Using a word processor is handy until you start to wonder why exactly half of your project is underlined with red squiggly lines. Jacob Brogan from Slate online magazine believes that Microsoft Word isn’t teaching people how to write better. In fact, the argument in their article is that Microsoft’s favorite word processor is making matters worse overall.
Brogan’s history of teaching college-level writing gives him an interesting perspective on Word’s goal. The job is to teach impart dictations of how writing should be approached, hosting general rules of thumb that good writers use as mandatory. In some of the examples provided, Brogan analyzes that Microsoft Word’s ‘corrections’ often create more problems than they fix.
Especially when Microsoft claims that Word’s features provide an accurate analysis of submitted text. However, Brogan points out that the suggestions provided by Word’s corrections not only confuse grammatical objects of the sentences but just produces more errors to fix in retaliation.
If there’s one thing that makes Word’s grammar and style tools frustrating, it’s this insistence on unneccessary fixes that produce worse problems.
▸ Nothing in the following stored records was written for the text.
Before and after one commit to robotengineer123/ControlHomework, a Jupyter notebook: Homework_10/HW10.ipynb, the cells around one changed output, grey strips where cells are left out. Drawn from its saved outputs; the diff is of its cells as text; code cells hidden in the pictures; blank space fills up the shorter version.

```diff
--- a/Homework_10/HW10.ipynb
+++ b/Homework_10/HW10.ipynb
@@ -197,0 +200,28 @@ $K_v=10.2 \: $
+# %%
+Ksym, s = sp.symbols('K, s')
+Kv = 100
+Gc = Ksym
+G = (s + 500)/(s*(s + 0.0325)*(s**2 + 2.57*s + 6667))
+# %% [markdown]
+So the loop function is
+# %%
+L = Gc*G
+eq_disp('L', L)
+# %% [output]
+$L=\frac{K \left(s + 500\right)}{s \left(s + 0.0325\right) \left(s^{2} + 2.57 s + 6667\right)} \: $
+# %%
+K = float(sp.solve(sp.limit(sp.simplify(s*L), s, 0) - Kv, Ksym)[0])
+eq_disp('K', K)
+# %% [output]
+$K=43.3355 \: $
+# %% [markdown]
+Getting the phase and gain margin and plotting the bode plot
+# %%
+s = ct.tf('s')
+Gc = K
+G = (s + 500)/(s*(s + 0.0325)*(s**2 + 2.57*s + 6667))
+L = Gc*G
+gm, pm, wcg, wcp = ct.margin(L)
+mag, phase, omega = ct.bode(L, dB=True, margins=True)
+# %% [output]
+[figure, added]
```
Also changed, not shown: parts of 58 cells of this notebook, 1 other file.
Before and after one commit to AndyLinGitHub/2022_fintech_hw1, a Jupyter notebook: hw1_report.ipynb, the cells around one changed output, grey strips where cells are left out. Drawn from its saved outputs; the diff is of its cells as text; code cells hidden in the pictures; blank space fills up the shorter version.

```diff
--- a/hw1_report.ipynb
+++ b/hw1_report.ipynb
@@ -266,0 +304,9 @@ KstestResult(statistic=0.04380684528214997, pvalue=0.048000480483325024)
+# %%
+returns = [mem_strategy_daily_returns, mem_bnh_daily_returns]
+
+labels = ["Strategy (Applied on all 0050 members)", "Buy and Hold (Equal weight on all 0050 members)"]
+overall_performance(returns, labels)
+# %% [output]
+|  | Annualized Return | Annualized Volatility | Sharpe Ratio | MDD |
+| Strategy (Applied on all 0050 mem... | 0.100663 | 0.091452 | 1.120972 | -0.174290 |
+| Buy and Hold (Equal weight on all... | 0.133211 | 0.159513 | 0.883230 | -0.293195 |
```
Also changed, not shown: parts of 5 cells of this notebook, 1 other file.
Despite its hatred for the adverb “actually,” which it consistently tries to strike from sentences, Word’s grammar checker is the mansplainiest of all digital assistants, butting in even when it has no idea what it’s talking about. Lest you imagine that I was overselling the program’s distaste for “actually,” here’s an image showing that it sometimes flags the word even when you’re talking about the word itself:
In his example, Microsoft Word actually tries to get him to delete the word ‘actually’ completely, leaving even more grammatical errors in its wake. Even though Microsoft is working to improve its word processing with the more recently announced Editor with its fancy machine learning, Brogan notes that it will also make unnecessary changes such as replacing ‘the majority of’ with ‘most’.
Like many, hassling with Word has been so conflicting in most regards that experienced writers at this point just turn the feature off. Do you believe Microsoft Word is putting semantics before good writing? Let us know your thoughts in the comments below.Further reading: Microsoft, Word